If you’re a LinkedIn user, it’s important to be careful with email messages that appear to be from the network. Hover your mouse over any links before you click. Better yet, just visit the site directly and log in to your account; if you’ve got pending invitations, they’ll show up.

Also, most email clients these days don’t display embedded images unless you manually tell them to (note the red “X” and the word “LinkedIn” in the upper right corner of the message). There’s usually a box or a bar that says something like this:


Unless you know who the message is from and what it contains, never click on that box.

Email Scam/Malware Alert: “Corporate eFax message”

I received this message yesterday afternoon (links have been removed, but are shown in blue):

*   *   *

From: eFax <[redacted]@coderbit.com>
Subject: Corporate eFax message – 9 pages

Fax Message [Caller-ID: 680-973-3656]

You have received a 9 pages fax at Wed, 03 Oct 2012 22:22:19 -1000.

* The reference number for this fax is min1_20121003222219.1055179.

View this fax using your PDF reader.

Click here to view this message

Please visit www.eFax.com/en/efax/twa/page/help if you have any questions regarding this message or your service.

Thank you for using the eFax service!

Home | Contact | Login

© 2011 j2 Global Communications, Inc. All rights reserved.

eFax® is a registered trademark of j2 Global Communications, Inc.

This account is subject to the terms listed in the eFax® Customer Agreement.

*   *   *

eFax is a real company, and the whole thing looks right, with the footer and all. So how did I know this message was bad news?
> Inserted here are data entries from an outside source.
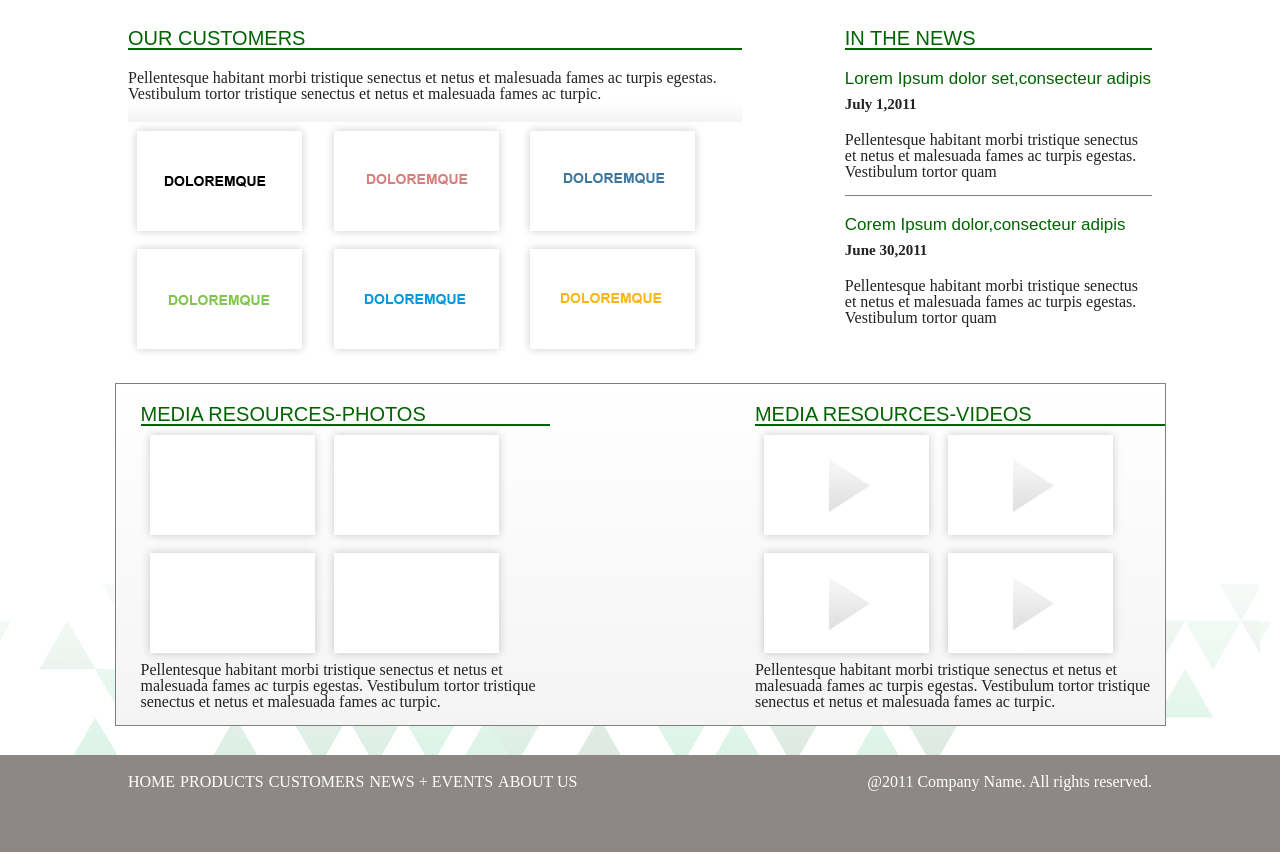
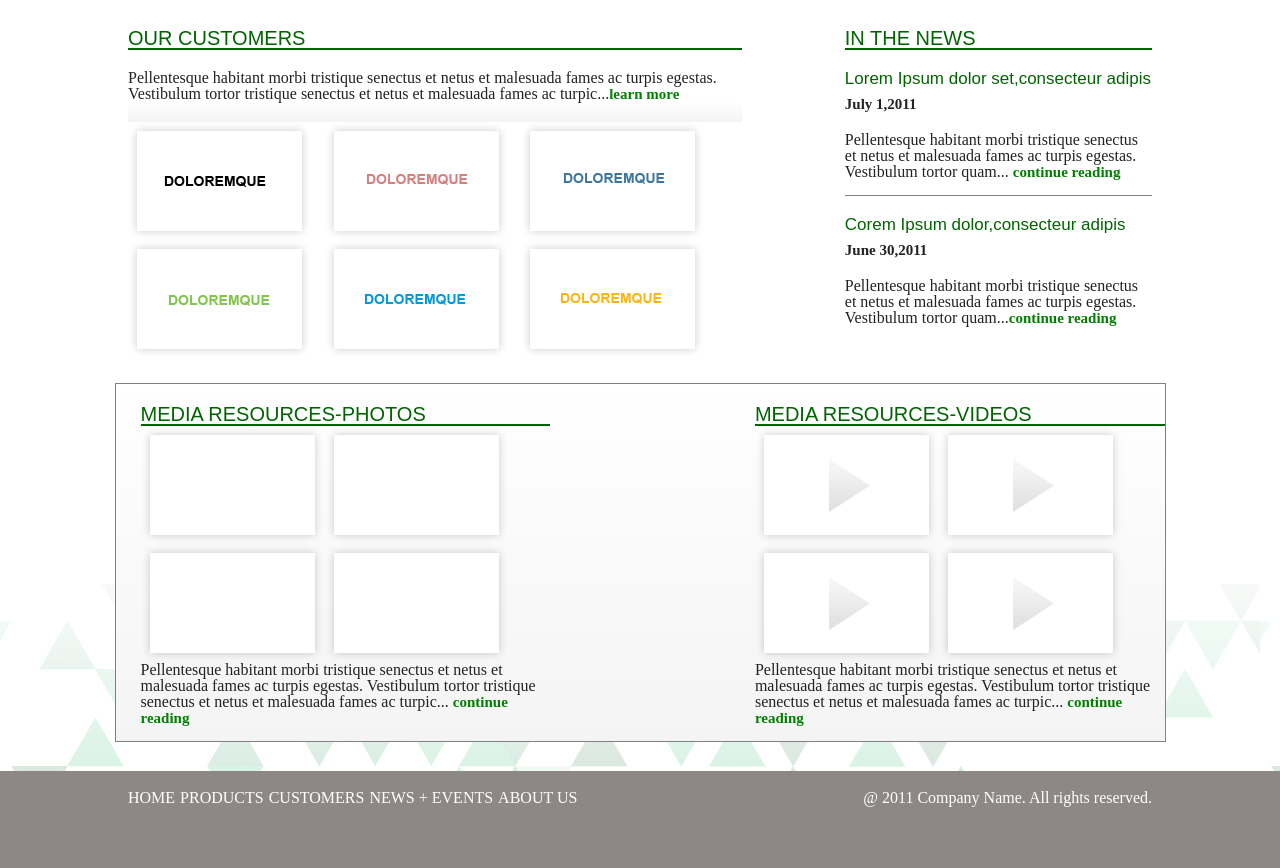
Before and after one commit to saloni972020/ui-rampup, a plain HTML site: page index.html in a window 1280 px wide. Shown: the part 916-1784 px from the top of the page. Drawn offline with nearby package versions, Linux system fonts and the light colour scheme.

Commit message:
Fixed reviews

```diff
--- a/css/style.css
+++ b/css/style.css
@@ -15,7 +15,7 @@ header{
     font-size: 20px;
     font-family: sans-serif;
     color: darkgreen;
-    font-weight: 500;
+    font-weight: 500px;
 }
 .logo{
     float: left;
@@ -30,10 +30,9 @@ header{
 .clearfix:after {
     visibility: hidden;
     display: block;
-    font-size: 0;
+    font-size: 0px;
     content: " ";
     clear: both;
-    height: 0;
   }
 .row{
     float: right;
@@ -124,6 +123,7 @@ header{
     text-decoration: none;
     text-emphasis-color: red;
     text-decoration-color: black;
+    color: grey;
   }
 .block2 {
     padding-top: 10px;
@@ -268,3 +268,9 @@ width: 45%;
     padding: 19px 5px 62px 0px;
     text-decoration: none;
   }
+.learn-more{
+    color: green;
+    text-decoration: none;
+    font-size: 15px;
+    font-weight: bold;
+}
--- a/index.html
+++ b/index.html
@@ -22,7 +22,9 @@
     <header class="clearfix">
         <div class="container clearfix">
             <div class="logo">
+                <a href="#">
                     <img class="company_logo" src="images/logo.png" />
+                </a>
             </div>
             <div class="row">
                 <ul class="main-nav">
@@ -67,7 +69,7 @@
                 quam egestas semper. Aenean ultricies mi vitae est. Mauris placerat eleifend leo.
             </p>
             <div class="margin-top padding">
-                <a class="border button2">
+                <a href="#" class="border button2">
                     LEARN MORE
                 </a>
             </div>
@@ -81,7 +83,7 @@
                 <img src="images/lifestyle_thmb_img01.png" />
                 <h3 class="padding-top block2_title-2">
                     CONNECT
-                </h3 class="padding-top">
+                </h3>
                 <p class="padding-top padding-bottom">
                     Connect to the world of entertainment and excitment.
                 </p>
@@ -135,7 +137,7 @@
             </h3>
             <p class="padding-top">
                 Pellentesque habitant morbi tristique senectus et netus et malesuada fames ac turpis egestas.
-                Vestibulum tortor tristique senectus et netus et malesuada fames ac turpic.
+                Vestibulum tortor tristique senectus et netus et malesuada fames ac turpic...<a href="#" class="learn-more">learn more</a>
             </p>
             <div class="padding-top gradient">
                 <div class="column_3_layout">
@@ -183,7 +185,7 @@
                 </h4>
                 <p class="padding-top padding-bottom border2">
                     Pellentesque habitant morbi tristique senectus et netus et malesuada fames ac turpis egestas.
-                    Vestibulum tortor quam
+                    Vestibulum tortor quam... <a href="#" class="learn-more">continue reading</a>
                 </p>
             </div>
             <div>
@@ -195,7 +197,7 @@
                 </h4>
                 <p class="padding-top">
                     Pellentesque habitant morbi tristique senectus et netus et malesuada fames ac turpis egestas.
-                    Vestibulum tortor quam
+                    Vestibulum tortor quam...<a href="#" class="learn-more">continue reading</a>
                 </p>
             </div>
 
@@ -225,7 +227,7 @@
             </div>
             <p>
                 Pellentesque habitant morbi tristique senectus et netus et malesuada fames ac turpis egestas.
-                Vestibulum tortor tristique senectus et netus et malesuada fames ac turpic.
+                Vestibulum tortor tristique senectus et netus et malesuada fames ac turpic... <a href="#" class="learn-more">continue reading</a>
             </p>
 
         </div>
@@ -252,7 +254,7 @@
             </div>
             <p>
                 Pellentesque habitant morbi tristique senectus et netus et malesuada fames ac turpis egestas.
-                Vestibulum tortor tristique senectus et netus et malesuada fames ac turpic.
+                Vestibulum tortor tristique senectus et netus et malesuada fames ac turpic... <a href="#" class="learn-more">continue reading</a>
             </p>
 
         </div>
@@ -269,11 +271,13 @@
                     <li class="bottom">NEWS + EVENTS</li>
                     <li class="bottom">ABOUT US</li>
                 </ul>
-                <p class="company2011">@2011 Company Name. All rights reserved.</p>
+                <p class="company2011">&commat; 2011 Company Name. All rights reserved.</p>
             </div>
         </div>
     </footer>
-    <script>
+    <script src="js/script.js"></script>
+
+    <!-- <script>
         var slider = tns({
             container: '.my-slider',
             items: 1,
@@ -283,7 +287,7 @@
             autoplayButtonOutput: false,
             controls: false
         });
-    </script>
+    </script> -->
 
 
 </body>
--- /dev/null
+++ b/js/script.js
@@ -0,0 +1,10 @@
+
+var slider = tns({
+    container: '.my-slider',
+    items: 1,
+    slideBy: 'page',
+    autoplay: true,
+    mode: "gallery",
+    autoplayButtonOutput: false,
+    controls: false
+});
```
Lines whose indentation alone changed are shown as unchanged.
By mousing-over the links. I’ve used that term before but I’ve never explained it, so here it is: to mouse over (or mouseover) is to move the cursor (the arrow, usually) on your screen over a link without clicking on it. In most web browsers and email clients, this action will show you where the link actually leads, usually in the lower left corner of the window. If the text of the link says one thing, but the information that shows up when you mouseover, that’s a good indication of foul play.

In this case, every single link was disguised. Here are the links and where they actually led, in order. Do NOT visit any of the sites listed!

  1. min1_20121003222219.1055179: www.bathroomdesignstafford.co.uk/SAMiMyXq/index.html
  2. Click here to view this message: gurkan.bae.com.tr/1ttCGhGq/index.html
  3. www.eFax.com/en/efax/twa/page/help: webview360.net/Zn3VbH/index.html
  4. Home: egelisanfen.com/v2WPTAhV/index.html
  5. Contact: christianharfouche.net/Q1uRBnn/index.html
  6. Login: teknoturkbilisim.com.tr/5UTrCN5/index.html
  7. eFax® Customer Agreement: happlications.com/phjbPEB/index.html

You’d think a legitimate message from eFax would have at least ONE link that led to eFax.com, wouldn’t you? You’d also think the “from” address would contain “@efax.com.”

Instead, we’ve got web pages from all around the globe, including the UK and Turkey (.tr). Every single one of these pages has likely been compromised with malware.

Word on the street is that the linked sites will try to infect your computer with the BlackHole exploit kit, which takes control of your computer and adds it to a worldwide network of compromised (“zombie”) computers used to traffic illicit data, launder money and other criminal activity.

Like I said, bad news. If you get this message (the number of “pages” in the subject line may be different), don’t click. Delete it on sight.